I want to emphasize the complexity of biology, and this study is a perfect example of that complexity. Oncogene research today no longer posits a single “unifying pathway” for all cancers. Instead, researchers present a proliferation of genes and biochemical pathways by which cancers develop and by which intervention may occur. So complexity reigns again.
GT: What do you hope to accomplish in the genome field?
Fujimura: I want to emphasize the complexity of the science and the worlds that produce the science. I’m not studying science to make science the bad guy. I want to learn enough to be able to write critically about science when warranted, but also to talk about the things science is doing right — things that are pretty remarkable. I want to avoid and criticize the reductionism that is often used to portray science and scientists by some scientists and some social scientists.
GT: What are some of the biggest changes you’ve seen in biology over the past two decades?
Fujimura: For the longest time, biology was a cottage industry, proceeding on a much smaller scale than other areas of science. The Human Genome Project changed all that, creating the “Big Science” scene for biology. The HGP has produced a different scale of complexity for biology. Small lab-sized projects have been transformed into projects that are translaboratory, transdisciplinary, and transnational. How genomics researchers handle this scale of complexity is also fascinating to me.
In addition, private industry has moved into the field in a big way. Biological research is occurring in industry on a much larger scale than in the past, and there are far more alliances these days between universities and corporations. All of these new alliances — between academia and private industry, between biologists and computer scientists, between national projects — produce a different kind of complexity for genomics, a complexity that has to do with many different cultures of science trying to work on the “same” problem.

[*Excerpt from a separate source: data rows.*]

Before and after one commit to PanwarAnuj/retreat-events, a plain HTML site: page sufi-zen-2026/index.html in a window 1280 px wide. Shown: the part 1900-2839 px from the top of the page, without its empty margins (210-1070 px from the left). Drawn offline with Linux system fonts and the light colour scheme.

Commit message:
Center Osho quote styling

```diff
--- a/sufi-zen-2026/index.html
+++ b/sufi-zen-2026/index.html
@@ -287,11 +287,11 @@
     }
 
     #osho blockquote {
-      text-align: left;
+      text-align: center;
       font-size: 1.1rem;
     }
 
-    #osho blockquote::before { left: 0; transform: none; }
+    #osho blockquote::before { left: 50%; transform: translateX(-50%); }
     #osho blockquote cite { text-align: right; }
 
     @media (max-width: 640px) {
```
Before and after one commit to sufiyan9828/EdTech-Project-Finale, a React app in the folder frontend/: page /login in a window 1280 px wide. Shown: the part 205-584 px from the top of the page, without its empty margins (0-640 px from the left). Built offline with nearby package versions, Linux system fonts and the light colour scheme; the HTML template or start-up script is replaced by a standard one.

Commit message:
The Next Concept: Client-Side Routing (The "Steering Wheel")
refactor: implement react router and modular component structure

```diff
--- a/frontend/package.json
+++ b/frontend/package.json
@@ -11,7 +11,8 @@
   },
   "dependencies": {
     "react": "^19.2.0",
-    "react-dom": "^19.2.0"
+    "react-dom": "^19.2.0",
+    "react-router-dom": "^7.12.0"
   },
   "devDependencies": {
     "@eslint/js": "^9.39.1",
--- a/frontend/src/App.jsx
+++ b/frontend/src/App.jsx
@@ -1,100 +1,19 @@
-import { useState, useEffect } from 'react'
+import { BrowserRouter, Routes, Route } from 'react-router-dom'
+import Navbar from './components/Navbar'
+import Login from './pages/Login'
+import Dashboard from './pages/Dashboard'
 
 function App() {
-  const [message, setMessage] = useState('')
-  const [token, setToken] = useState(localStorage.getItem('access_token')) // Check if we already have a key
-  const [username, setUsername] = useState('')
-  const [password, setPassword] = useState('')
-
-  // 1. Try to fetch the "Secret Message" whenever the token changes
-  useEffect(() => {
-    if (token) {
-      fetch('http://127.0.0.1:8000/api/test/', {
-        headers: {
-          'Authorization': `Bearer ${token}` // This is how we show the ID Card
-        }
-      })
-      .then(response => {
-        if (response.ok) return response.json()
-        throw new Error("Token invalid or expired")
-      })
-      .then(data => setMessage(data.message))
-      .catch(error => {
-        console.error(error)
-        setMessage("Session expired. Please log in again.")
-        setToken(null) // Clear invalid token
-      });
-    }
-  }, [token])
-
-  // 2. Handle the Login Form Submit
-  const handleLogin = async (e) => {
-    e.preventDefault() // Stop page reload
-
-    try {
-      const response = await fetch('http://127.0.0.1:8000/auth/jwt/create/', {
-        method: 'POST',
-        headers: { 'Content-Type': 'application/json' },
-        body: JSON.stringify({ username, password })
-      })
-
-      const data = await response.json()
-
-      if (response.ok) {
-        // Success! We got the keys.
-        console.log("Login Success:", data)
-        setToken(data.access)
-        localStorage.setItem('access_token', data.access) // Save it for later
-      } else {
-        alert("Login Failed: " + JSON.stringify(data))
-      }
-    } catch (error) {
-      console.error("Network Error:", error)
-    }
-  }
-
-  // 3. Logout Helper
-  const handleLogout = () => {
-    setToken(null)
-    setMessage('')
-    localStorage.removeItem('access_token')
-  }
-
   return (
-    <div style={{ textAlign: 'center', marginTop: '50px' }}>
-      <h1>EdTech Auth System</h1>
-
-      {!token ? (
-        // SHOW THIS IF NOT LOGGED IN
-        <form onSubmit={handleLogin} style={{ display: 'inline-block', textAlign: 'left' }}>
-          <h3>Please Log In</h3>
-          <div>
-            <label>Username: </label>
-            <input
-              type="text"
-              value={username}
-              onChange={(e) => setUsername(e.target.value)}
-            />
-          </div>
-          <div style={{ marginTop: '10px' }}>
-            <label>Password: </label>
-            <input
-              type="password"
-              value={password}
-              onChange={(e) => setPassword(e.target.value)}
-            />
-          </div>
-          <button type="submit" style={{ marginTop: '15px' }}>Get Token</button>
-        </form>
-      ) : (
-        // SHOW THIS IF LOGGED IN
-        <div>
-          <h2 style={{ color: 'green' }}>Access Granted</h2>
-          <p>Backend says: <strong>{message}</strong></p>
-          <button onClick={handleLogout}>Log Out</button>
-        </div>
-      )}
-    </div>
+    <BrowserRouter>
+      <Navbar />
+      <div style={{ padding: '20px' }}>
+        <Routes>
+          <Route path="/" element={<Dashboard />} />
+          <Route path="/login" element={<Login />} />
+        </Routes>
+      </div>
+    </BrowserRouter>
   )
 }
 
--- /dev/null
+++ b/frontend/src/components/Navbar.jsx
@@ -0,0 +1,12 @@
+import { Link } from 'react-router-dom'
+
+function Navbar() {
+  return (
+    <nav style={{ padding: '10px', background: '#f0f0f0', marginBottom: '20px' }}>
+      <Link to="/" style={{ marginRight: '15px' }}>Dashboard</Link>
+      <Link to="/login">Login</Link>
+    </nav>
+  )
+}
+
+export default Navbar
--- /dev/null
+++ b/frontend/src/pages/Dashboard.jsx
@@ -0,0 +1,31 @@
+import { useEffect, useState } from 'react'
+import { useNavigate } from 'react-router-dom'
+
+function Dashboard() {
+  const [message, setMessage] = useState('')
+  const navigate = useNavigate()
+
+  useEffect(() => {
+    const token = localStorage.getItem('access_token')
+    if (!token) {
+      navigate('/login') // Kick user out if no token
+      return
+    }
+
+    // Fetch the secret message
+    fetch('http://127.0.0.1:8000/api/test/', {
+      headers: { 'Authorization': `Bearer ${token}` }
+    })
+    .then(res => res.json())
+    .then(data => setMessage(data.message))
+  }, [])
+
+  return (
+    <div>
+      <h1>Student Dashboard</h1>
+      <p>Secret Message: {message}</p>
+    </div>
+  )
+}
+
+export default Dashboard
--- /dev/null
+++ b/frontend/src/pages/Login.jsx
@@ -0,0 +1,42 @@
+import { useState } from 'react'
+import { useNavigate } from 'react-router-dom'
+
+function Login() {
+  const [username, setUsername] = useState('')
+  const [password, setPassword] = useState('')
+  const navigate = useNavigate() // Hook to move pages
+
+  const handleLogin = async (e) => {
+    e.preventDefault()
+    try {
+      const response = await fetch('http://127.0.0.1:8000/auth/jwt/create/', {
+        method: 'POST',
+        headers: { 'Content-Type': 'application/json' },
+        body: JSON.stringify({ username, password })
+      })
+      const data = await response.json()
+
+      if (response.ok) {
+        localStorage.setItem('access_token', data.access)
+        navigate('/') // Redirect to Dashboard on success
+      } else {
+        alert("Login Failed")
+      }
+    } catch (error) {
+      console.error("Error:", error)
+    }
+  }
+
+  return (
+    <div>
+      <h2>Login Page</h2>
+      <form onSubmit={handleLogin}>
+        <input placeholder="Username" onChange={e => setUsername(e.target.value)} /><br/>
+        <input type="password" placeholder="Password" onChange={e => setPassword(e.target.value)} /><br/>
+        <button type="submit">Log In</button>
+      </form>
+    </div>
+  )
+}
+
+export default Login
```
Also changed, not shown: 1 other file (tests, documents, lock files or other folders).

This has happened before in history, with the physicists and chemists moving in to study biological problems in the early part of the 20th century. But today’s situation is slightly different. Biologists need computational assistance, and computational scientists need biological expertise in a way that differs from the situation in the early part of the century. So their working together across “cultures of science” is one of my objects of study.
GT: What have you learned from the Japanese example?
Fujimura: Because Japan’s program was so much smaller than the US effort, one computer science laboratory at the national Human Genome Center in Tokyo was given the responsibility of connecting all the genome biology laboratories across the country. So in a sense, they also became responsible for trying to teach biologists what they could gain from computational techniques. There’s no way that could have happened in the US because there were too many genome laboratories. This is just one example of the scale differences between the projects in the US and Japan. There are also differences and similarities in the ways that people negotiate their working relationships, partly because of scale differences and partly because of different cultural histories. I am writing about these in the new book.
GT: Now that genome research has become such a vast enterprise, are more people trying to do what you do?
Fujimura: Scientists are so busy with their research, they don’t have the luxury to study their own work process, their own process of producing knowledge. On the other hand, many social scientists haven’t made the investment to learn the science, which you need to do to discuss the field in an informed way. But lately, more people have become interested in writing the ethnography of genetics research. That’s good because there’s a lot of work to be done.